Author: Communications

Posted on Jan 2, 2014

Category: UNB Fredericton

Rina Arseneault, associate director at the University of New Brunswick’s Murial McQueen Fergusson Centre for Family Violence Research (MMFC) has been named to the Order of Canada.

Ms. Arseneault has dedicated her career towards ending violence against women and family violence.  She joined the MMFC in November 1993.

Read Shawn Berry's interview with Ms. Arseneault in the January 1 edition of the Daily Gleaner; the full text is below.

'I do what I do because I believe in it' - Arseneault
The Daily Gleaner (Fredericton)
Wed Jan 1 2014
Byline: Shawn Berry Legislature Bureau

A Fredericton researcher, activist and educator who has worked to bring an end to family violence is among three New Brunswickers being inducted into the Order of Canada.

Rina Arseneault, associate director at the Muriel McQueen Fergusson Centre for Family Violence Research, has been named to the honour as part of the year-end list issued by the Governor General.

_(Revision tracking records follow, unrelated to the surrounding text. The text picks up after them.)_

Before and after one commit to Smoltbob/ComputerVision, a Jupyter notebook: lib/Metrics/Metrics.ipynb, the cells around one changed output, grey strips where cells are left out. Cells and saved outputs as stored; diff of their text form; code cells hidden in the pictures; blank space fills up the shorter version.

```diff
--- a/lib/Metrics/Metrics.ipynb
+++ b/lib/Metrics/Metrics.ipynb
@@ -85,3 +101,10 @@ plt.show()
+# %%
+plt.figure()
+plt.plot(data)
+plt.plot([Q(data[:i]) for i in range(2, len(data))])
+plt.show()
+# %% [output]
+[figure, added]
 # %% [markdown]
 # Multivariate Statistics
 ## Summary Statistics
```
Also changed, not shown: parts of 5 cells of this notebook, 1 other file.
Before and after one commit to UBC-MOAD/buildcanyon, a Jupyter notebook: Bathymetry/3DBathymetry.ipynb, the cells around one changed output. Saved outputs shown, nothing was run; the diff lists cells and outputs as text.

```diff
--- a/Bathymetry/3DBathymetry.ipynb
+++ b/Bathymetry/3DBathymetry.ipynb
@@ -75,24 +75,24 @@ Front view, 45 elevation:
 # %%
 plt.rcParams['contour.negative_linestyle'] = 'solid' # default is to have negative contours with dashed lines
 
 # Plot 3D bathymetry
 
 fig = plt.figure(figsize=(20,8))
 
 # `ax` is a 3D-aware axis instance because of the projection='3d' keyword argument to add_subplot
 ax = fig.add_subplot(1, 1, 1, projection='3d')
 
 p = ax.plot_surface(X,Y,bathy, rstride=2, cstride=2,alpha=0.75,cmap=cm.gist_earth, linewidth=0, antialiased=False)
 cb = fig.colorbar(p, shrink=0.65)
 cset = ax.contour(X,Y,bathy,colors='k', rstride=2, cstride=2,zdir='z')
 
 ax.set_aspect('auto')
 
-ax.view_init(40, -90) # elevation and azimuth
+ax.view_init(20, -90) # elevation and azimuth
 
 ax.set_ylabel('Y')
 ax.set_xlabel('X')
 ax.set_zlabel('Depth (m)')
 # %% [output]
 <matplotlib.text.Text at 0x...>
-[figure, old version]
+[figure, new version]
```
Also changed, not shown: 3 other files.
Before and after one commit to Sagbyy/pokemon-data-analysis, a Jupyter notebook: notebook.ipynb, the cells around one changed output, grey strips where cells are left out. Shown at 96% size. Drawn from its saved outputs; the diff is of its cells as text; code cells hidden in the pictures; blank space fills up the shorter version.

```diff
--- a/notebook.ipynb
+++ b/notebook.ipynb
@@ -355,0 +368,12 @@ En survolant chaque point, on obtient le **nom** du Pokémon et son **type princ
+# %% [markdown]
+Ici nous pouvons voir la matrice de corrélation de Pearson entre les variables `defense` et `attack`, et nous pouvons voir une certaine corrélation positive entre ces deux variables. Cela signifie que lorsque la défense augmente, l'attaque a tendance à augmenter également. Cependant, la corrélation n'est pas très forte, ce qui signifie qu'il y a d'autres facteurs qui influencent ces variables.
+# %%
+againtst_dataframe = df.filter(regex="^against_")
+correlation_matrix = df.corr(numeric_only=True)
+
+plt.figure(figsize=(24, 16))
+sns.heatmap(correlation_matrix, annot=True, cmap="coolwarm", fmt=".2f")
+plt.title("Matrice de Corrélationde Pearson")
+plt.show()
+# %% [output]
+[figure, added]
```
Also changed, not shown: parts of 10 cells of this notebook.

Also among the 61 Canadians added to the order ahead of the new year are Dr. Aurel Schofield of Dieppe and former Moncton mayor Dennis Cochrane.

Schofield, director of the medical training program at the Université de Moncton, was named for his contributions to enhancing health care delivery for Acadians, particularly by designing the French-language medical training facility in the Maritimes.

Cochrane, who has been a teacher, principal, deputy minister of education in Nova Scotia and former interim president of St. Thomas University, was recognized for his contributions to improving education systems in the Maritimes, notably by championing early childhood learning.

Former lieutenant governor Margaret Norrie McCain has been promoted to companion in recognition of her ongoing philanthropic contributions to across Canada and her enduring commitment to early childhood development. She is one of four Canadians elevated to the rank of companion.

Arseneault said Tuesday she was “shocked and thrilled” when she learned of the distinction.

“It’s unbelievable. It’s last thing you think about while you’re doing your work. You do the things you do because you have a passion for it,” she said.

She’s long been involved in working to end violence against women and family violence. She joined the Muriel McQueen Fergusson Centre shortly after it was created in 1993.

Arseneault says everyone has a role to play in their community.

“I hope seeing such an honour bestowed on the work I do that people remember that if you do all you can do, we may be able to make a difference.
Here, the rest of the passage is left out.